__Source records__:

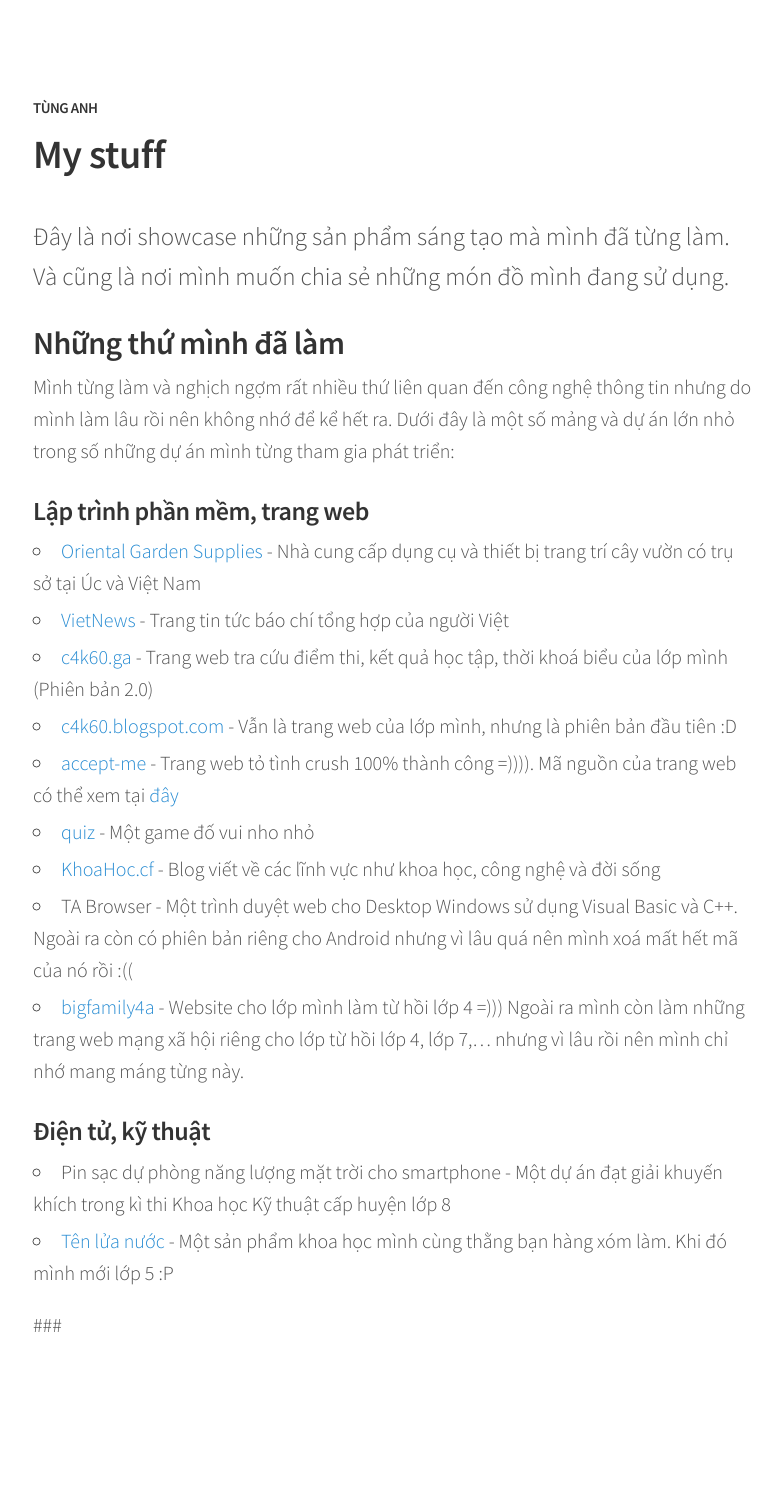
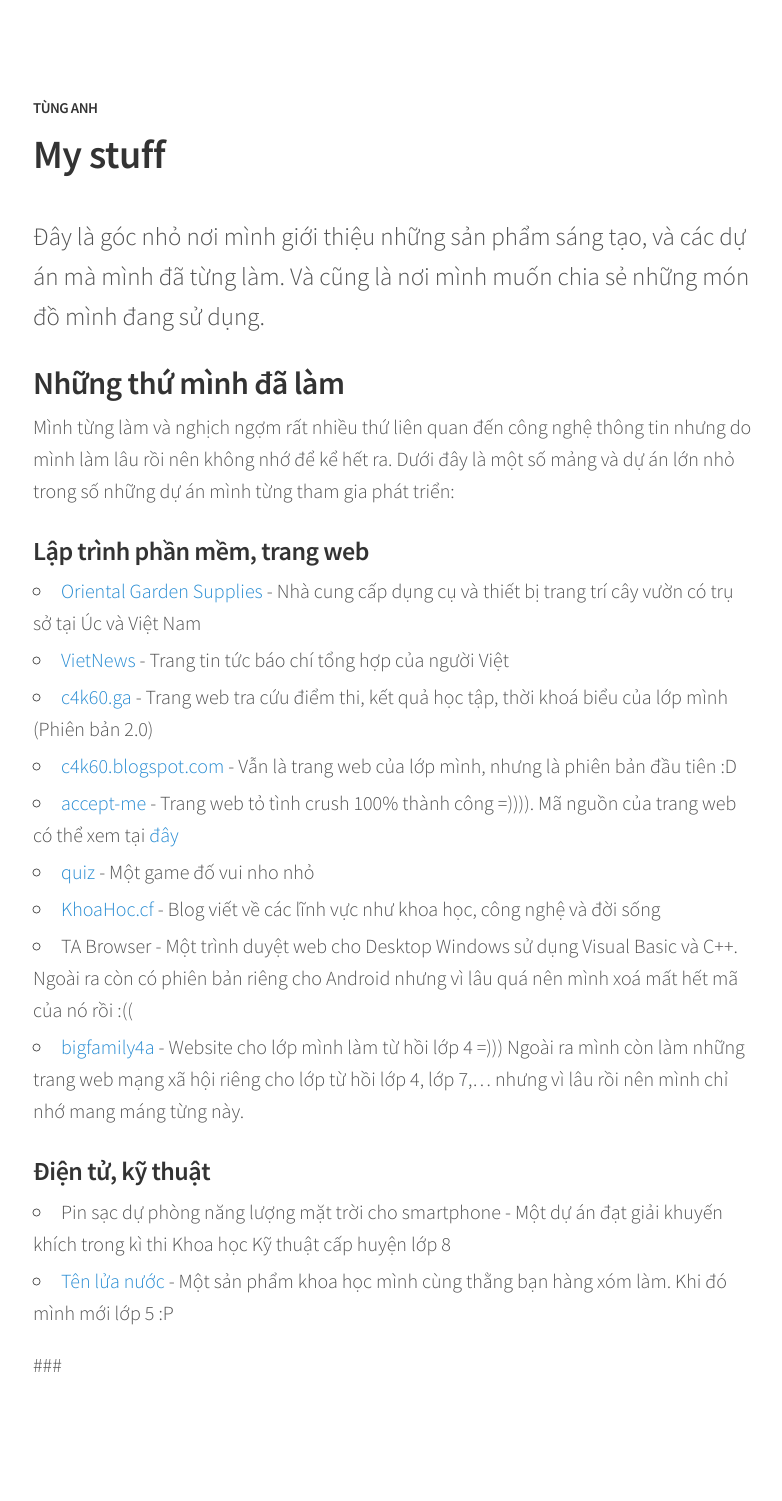
Before and after one commit to duongtunganh/duongtunganh, a Jekyll site: the page built from stuff.md, in a window 1280 px wide. Shown: the whole page, without its empty margins (247-1029 px from the left). Built offline with Jekyll 4.4.1, drawn with Linux system fonts in a browser that asks for light colours; before the commit the page ends 1461 px from its top, so only the background shows below that.

Commit message:
Update stuff.md

```diff
--- a/stuff.md
+++ b/stuff.md
@@ -3,7 +3,7 @@
 permalink: /stuff/
 ---
 
-<p class="lead">Đây là nơi showcase những sản phẩm sáng tạo mà mình đã từng làm. Và cũng là nơi mình muốn chia sẻ những món đồ mình đang sử dụng.</p>
+<p class="lead">Đây là góc nhỏ nơi mình giới thiệu những sản phẩm sáng tạo, và các dự án mà mình đã từng làm. Và cũng là nơi mình muốn chia sẻ những món đồ mình đang sử dụng.</p>
 
 ## Những thứ mình đã làm
 Mình từng làm và nghịch ngợm rất nhiều thứ liên quan đến công nghệ thông tin nhưng do mình làm lâu rồi nên không nhớ để kể hết ra. Dưới đây là một số mảng và dự án lớn nhỏ trong số những dự án mình từng tham gia phát triển:
```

__ASSIGNED TASK__:
Give every line of the records above again, exactly, and omit the pictures.

__ANSWER SPACE__:
Before and after one commit to duongtunganh/duongtunganh, a Jekyll site: the page built from stuff.md, in a window 1280 px wide. Shown: the whole page, without its empty margins (247-1029 px from the left). Built offline with Jekyll 4.4.1, drawn with Linux system fonts in a browser that asks for light colours; before the commit the page ends 1461 px from its top, so only the background shows below that.

Commit message:
Update stuff.md

```diff
--- a/stuff.md
+++ b/stuff.md
@@ -3,7 +3,7 @@
 permalink: /stuff/
 ---
 
-<p class="lead">Đây là nơi showcase những sản phẩm sáng tạo mà mình đã từng làm. Và cũng là nơi mình muốn chia sẻ những món đồ mình đang sử dụng.</p>
+<p class="lead">Đây là góc nhỏ nơi mình giới thiệu những sản phẩm sáng tạo, và các dự án mà mình đã từng làm. Và cũng là nơi mình muốn chia sẻ những món đồ mình đang sử dụng.</p>
 
 ## Những thứ mình đã làm
 Mình từng làm và nghịch ngợm rất nhiều thứ liên quan đến công nghệ thông tin nhưng do mình làm lâu rồi nên không nhớ để kể hết ra. Dưới đây là một số mảng và dự án lớn nhỏ trong số những dự án mình từng tham gia phát triển:
```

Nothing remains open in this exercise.